- [What is needed]: All entries below are to be copied precisely as they appear.

** Material shown follows **

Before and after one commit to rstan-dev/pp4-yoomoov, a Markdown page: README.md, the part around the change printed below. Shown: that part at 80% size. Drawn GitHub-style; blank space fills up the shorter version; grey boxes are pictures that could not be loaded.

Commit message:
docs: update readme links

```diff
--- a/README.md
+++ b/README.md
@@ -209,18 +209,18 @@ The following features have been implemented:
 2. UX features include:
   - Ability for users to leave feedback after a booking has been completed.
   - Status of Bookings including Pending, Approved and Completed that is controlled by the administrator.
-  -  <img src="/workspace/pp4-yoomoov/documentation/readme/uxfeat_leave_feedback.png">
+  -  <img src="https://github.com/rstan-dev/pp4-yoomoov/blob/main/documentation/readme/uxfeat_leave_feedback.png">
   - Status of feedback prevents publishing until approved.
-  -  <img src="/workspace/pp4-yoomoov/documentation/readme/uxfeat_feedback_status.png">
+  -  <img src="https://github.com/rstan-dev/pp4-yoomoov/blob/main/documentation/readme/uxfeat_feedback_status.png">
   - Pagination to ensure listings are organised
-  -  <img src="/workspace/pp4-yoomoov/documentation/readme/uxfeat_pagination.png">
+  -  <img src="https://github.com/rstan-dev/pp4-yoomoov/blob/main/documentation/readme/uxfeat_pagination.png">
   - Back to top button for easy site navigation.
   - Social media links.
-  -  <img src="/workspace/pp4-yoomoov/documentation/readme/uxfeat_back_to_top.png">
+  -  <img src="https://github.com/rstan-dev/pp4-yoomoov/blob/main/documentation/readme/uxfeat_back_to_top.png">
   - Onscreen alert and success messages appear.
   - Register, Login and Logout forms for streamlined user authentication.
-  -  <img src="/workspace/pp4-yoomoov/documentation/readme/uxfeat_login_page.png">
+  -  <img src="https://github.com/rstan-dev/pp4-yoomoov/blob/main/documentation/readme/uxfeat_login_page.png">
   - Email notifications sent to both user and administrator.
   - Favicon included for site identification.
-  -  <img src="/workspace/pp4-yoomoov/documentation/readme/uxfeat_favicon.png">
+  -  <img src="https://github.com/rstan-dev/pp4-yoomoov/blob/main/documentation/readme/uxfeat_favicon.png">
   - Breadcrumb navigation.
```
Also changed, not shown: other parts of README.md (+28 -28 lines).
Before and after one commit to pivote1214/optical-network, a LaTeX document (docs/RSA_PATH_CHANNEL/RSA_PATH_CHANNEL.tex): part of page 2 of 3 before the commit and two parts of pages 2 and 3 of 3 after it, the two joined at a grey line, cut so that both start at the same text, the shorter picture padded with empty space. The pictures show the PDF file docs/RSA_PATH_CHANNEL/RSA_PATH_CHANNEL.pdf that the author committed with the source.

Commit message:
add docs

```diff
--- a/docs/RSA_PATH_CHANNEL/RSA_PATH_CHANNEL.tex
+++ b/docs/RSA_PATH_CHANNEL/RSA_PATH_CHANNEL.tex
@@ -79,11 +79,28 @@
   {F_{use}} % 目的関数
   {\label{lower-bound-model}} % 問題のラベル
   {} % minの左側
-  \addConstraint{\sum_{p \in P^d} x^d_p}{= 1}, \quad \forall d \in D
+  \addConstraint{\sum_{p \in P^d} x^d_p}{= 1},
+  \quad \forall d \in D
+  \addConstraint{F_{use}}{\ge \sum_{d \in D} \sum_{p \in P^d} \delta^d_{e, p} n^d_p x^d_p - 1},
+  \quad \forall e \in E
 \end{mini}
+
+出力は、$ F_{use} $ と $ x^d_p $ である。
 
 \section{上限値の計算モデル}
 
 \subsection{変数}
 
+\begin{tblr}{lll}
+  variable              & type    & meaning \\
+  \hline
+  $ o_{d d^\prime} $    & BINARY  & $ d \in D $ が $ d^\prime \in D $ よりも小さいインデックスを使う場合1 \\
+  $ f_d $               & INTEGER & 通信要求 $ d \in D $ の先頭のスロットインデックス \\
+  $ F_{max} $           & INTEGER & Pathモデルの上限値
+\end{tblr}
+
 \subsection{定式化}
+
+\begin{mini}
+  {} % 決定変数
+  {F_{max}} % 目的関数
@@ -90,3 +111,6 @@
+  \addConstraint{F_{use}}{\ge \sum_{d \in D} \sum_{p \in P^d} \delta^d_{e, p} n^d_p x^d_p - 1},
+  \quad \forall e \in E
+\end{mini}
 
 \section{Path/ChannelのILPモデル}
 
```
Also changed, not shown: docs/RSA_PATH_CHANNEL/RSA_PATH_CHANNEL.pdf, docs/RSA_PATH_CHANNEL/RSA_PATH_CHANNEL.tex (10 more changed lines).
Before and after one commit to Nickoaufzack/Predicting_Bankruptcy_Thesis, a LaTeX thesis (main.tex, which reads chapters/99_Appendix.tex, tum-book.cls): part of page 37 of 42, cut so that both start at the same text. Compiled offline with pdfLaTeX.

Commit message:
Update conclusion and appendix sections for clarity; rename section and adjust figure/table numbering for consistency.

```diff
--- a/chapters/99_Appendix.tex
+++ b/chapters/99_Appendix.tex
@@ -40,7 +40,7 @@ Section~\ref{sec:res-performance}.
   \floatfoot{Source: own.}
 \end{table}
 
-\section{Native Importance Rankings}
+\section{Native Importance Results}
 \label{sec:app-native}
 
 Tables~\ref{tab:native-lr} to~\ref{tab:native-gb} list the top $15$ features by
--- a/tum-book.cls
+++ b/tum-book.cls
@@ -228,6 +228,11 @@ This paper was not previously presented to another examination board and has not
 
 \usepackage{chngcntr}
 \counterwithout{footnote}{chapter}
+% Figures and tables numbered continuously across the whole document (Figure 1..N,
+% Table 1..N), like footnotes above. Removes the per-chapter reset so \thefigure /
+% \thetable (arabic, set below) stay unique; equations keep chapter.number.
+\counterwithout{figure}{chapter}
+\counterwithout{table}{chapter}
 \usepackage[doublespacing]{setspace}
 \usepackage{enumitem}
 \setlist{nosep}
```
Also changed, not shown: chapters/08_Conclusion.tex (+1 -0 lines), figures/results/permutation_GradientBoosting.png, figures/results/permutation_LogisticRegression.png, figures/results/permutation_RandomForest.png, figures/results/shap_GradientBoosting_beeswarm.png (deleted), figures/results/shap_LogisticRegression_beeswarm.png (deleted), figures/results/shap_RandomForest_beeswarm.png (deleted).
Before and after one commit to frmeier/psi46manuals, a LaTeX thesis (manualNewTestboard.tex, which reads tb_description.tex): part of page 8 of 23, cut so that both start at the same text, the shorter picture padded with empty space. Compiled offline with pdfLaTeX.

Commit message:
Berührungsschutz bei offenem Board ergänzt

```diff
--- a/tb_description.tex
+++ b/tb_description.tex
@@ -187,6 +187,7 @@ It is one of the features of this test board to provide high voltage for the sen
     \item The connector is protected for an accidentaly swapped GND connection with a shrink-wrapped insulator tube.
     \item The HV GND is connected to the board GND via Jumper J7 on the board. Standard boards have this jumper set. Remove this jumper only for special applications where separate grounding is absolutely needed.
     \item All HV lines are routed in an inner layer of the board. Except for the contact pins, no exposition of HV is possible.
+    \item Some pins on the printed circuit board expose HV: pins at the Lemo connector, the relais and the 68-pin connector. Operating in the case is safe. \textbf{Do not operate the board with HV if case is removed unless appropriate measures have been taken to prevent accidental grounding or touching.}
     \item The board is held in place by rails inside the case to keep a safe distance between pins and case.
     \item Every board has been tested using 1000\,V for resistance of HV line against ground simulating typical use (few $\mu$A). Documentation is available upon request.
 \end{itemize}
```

** End of Material shown **

- [The answer]:
Before and after one commit to rstan-dev/pp4-yoomoov, a Markdown page: README.md, the part around the change printed below. Shown: that part at 80% size. Drawn GitHub-style; blank space fills up the shorter version; grey boxes are pictures that could not be loaded.

Commit message:
docs: update readme links

```diff
--- a/README.md
+++ b/README.md
@@ -209,18 +209,18 @@ The following features have been implemented:
 2. UX features include:
   - Ability for users to leave feedback after a booking has been completed.
   - Status of Bookings including Pending, Approved and Completed that is controlled by the administrator.
-  -  <img src="/workspace/pp4-yoomoov/documentation/readme/uxfeat_leave_feedback.png">
+  -  <img src="https://github.com/rstan-dev/pp4-yoomoov/blob/main/documentation/readme/uxfeat_leave_feedback.png">
   - Status of feedback prevents publishing until approved.
-  -  <img src="/workspace/pp4-yoomoov/documentation/readme/uxfeat_feedback_status.png">
+  -  <img src="https://github.com/rstan-dev/pp4-yoomoov/blob/main/documentation/readme/uxfeat_feedback_status.png">
   - Pagination to ensure listings are organised
-  -  <img src="/workspace/pp4-yoomoov/documentation/readme/uxfeat_pagination.png">
+  -  <img src="https://github.com/rstan-dev/pp4-yoomoov/blob/main/documentation/readme/uxfeat_pagination.png">
   - Back to top button for easy site navigation.
   - Social media links.
-  -  <img src="/workspace/pp4-yoomoov/documentation/readme/uxfeat_back_to_top.png">
+  -  <img src="https://github.com/rstan-dev/pp4-yoomoov/blob/main/documentation/readme/uxfeat_back_to_top.png">
   - Onscreen alert and success messages appear.
   - Register, Login and Logout forms for streamlined user authentication.
-  -  <img src="/workspace/pp4-yoomoov/documentation/readme/uxfeat_login_page.png">
+  -  <img src="https://github.com/rstan-dev/pp4-yoomoov/blob/main/documentation/readme/uxfeat_login_page.png">
   - Email notifications sent to both user and administrator.
   - Favicon included for site identification.
-  -  <img src="/workspace/pp4-yoomoov/documentation/readme/uxfeat_favicon.png">
+  -  <img src="https://github.com/rstan-dev/pp4-yoomoov/blob/main/documentation/readme/uxfeat_favicon.png">
   - Breadcrumb navigation.
```
Also changed, not shown: other parts of README.md (+28 -28 lines).
Before and after one commit to pivote1214/optical-network, a LaTeX document (docs/RSA_PATH_CHANNEL/RSA_PATH_CHANNEL.tex): part of page 2 of 3 before the commit and two parts of pages 2 and 3 of 3 after it, the two joined at a grey line, cut so that both start at the same text, the shorter picture padded with empty space. The pictures show the PDF file docs/RSA_PATH_CHANNEL/RSA_PATH_CHANNEL.pdf that the author committed with the source.

Commit message:
add docs

```diff
--- a/docs/RSA_PATH_CHANNEL/RSA_PATH_CHANNEL.tex
+++ b/docs/RSA_PATH_CHANNEL/RSA_PATH_CHANNEL.tex
@@ -79,11 +79,28 @@
   {F_{use}} % 目的関数
   {\label{lower-bound-model}} % 問題のラベル
   {} % minの左側
-  \addConstraint{\sum_{p \in P^d} x^d_p}{= 1}, \quad \forall d \in D
+  \addConstraint{\sum_{p \in P^d} x^d_p}{= 1},
+  \quad \forall d \in D
+  \addConstraint{F_{use}}{\ge \sum_{d \in D} \sum_{p \in P^d} \delta^d_{e, p} n^d_p x^d_p - 1},
+  \quad \forall e \in E
 \end{mini}
+
+出力は、$ F_{use} $ と $ x^d_p $ である。
 
 \section{上限値の計算モデル}
 
 \subsection{変数}
 
+\begin{tblr}{lll}
+  variable              & type    & meaning \\
+  \hline
+  $ o_{d d^\prime} $    & BINARY  & $ d \in D $ が $ d^\prime \in D $ よりも小さいインデックスを使う場合1 \\
+  $ f_d $               & INTEGER & 通信要求 $ d \in D $ の先頭のスロットインデックス \\
+  $ F_{max} $           & INTEGER & Pathモデルの上限値
+\end{tblr}
+
 \subsection{定式化}
+
+\begin{mini}
+  {} % 決定変数
+  {F_{max}} % 目的関数
@@ -90,3 +111,6 @@
+  \addConstraint{F_{use}}{\ge \sum_{d \in D} \sum_{p \in P^d} \delta^d_{e, p} n^d_p x^d_p - 1},
+  \quad \forall e \in E
+\end{mini}
 
 \section{Path/ChannelのILPモデル}
 
```
Also changed, not shown: docs/RSA_PATH_CHANNEL/RSA_PATH_CHANNEL.pdf, docs/RSA_PATH_CHANNEL/RSA_PATH_CHANNEL.tex (10 more changed lines).
Before and after one commit to Nickoaufzack/Predicting_Bankruptcy_Thesis, a LaTeX thesis (main.tex, which reads chapters/99_Appendix.tex, tum-book.cls): part of page 37 of 42, cut so that both start at the same text. Compiled offline with pdfLaTeX.

Commit message:
Update conclusion and appendix sections for clarity; rename section and adjust figure/table numbering for consistency.

```diff
--- a/chapters/99_Appendix.tex
+++ b/chapters/99_Appendix.tex
@@ -40,7 +40,7 @@ Section~\ref{sec:res-performance}.
   \floatfoot{Source: own.}
 \end{table}
 
-\section{Native Importance Rankings}
+\section{Native Importance Results}
 \label{sec:app-native}
 
 Tables~\ref{tab:native-lr} to~\ref{tab:native-gb} list the top $15$ features by
--- a/tum-book.cls
+++ b/tum-book.cls
@@ -228,6 +228,11 @@ This paper was not previously presented to another examination board and has not
 
 \usepackage{chngcntr}
 \counterwithout{footnote}{chapter}
+% Figures and tables numbered continuously across the whole document (Figure 1..N,
+% Table 1..N), like footnotes above. Removes the per-chapter reset so \thefigure /
+% \thetable (arabic, set below) stay unique; equations keep chapter.number.
+\counterwithout{figure}{chapter}
+\counterwithout{table}{chapter}
 \usepackage[doublespacing]{setspace}
 \usepackage{enumitem}
 \setlist{nosep}
```
Also changed, not shown: chapters/08_Conclusion.tex (+1 -0 lines), figures/results/permutation_GradientBoosting.png, figures/results/permutation_LogisticRegression.png, figures/results/permutation_RandomForest.png, figures/results/shap_GradientBoosting_beeswarm.png (deleted), figures/results/shap_LogisticRegression_beeswarm.png (deleted), figures/results/shap_RandomForest_beeswarm.png (deleted).
Before and after one commit to frmeier/psi46manuals, a LaTeX thesis (manualNewTestboard.tex, which reads tb_description.tex): part of page 8 of 23, cut so that both start at the same text, the shorter picture padded with empty space. Compiled offline with pdfLaTeX.

Commit message:
Berührungsschutz bei offenem Board ergänzt

```diff
--- a/tb_description.tex
+++ b/tb_description.tex
@@ -187,6 +187,7 @@ It is one of the features of this test board to provide high voltage for the sen
     \item The connector is protected for an accidentaly swapped GND connection with a shrink-wrapped insulator tube.
     \item The HV GND is connected to the board GND via Jumper J7 on the board. Standard boards have this jumper set. Remove this jumper only for special applications where separate grounding is absolutely needed.
     \item All HV lines are routed in an inner layer of the board. Except for the contact pins, no exposition of HV is possible.
+    \item Some pins on the printed circuit board expose HV: pins at the Lemo connector, the relais and the 68-pin connector. Operating in the case is safe. \textbf{Do not operate the board with HV if case is removed unless appropriate measures have been taken to prevent accidental grounding or touching.}
     \item The board is held in place by rails inside the case to keep a safe distance between pins and case.
     \item Every board has been tested using 1000\,V for resistance of HV line against ground simulating typical use (few $\mu$A). Documentation is available upon request.
 \end{itemize}
```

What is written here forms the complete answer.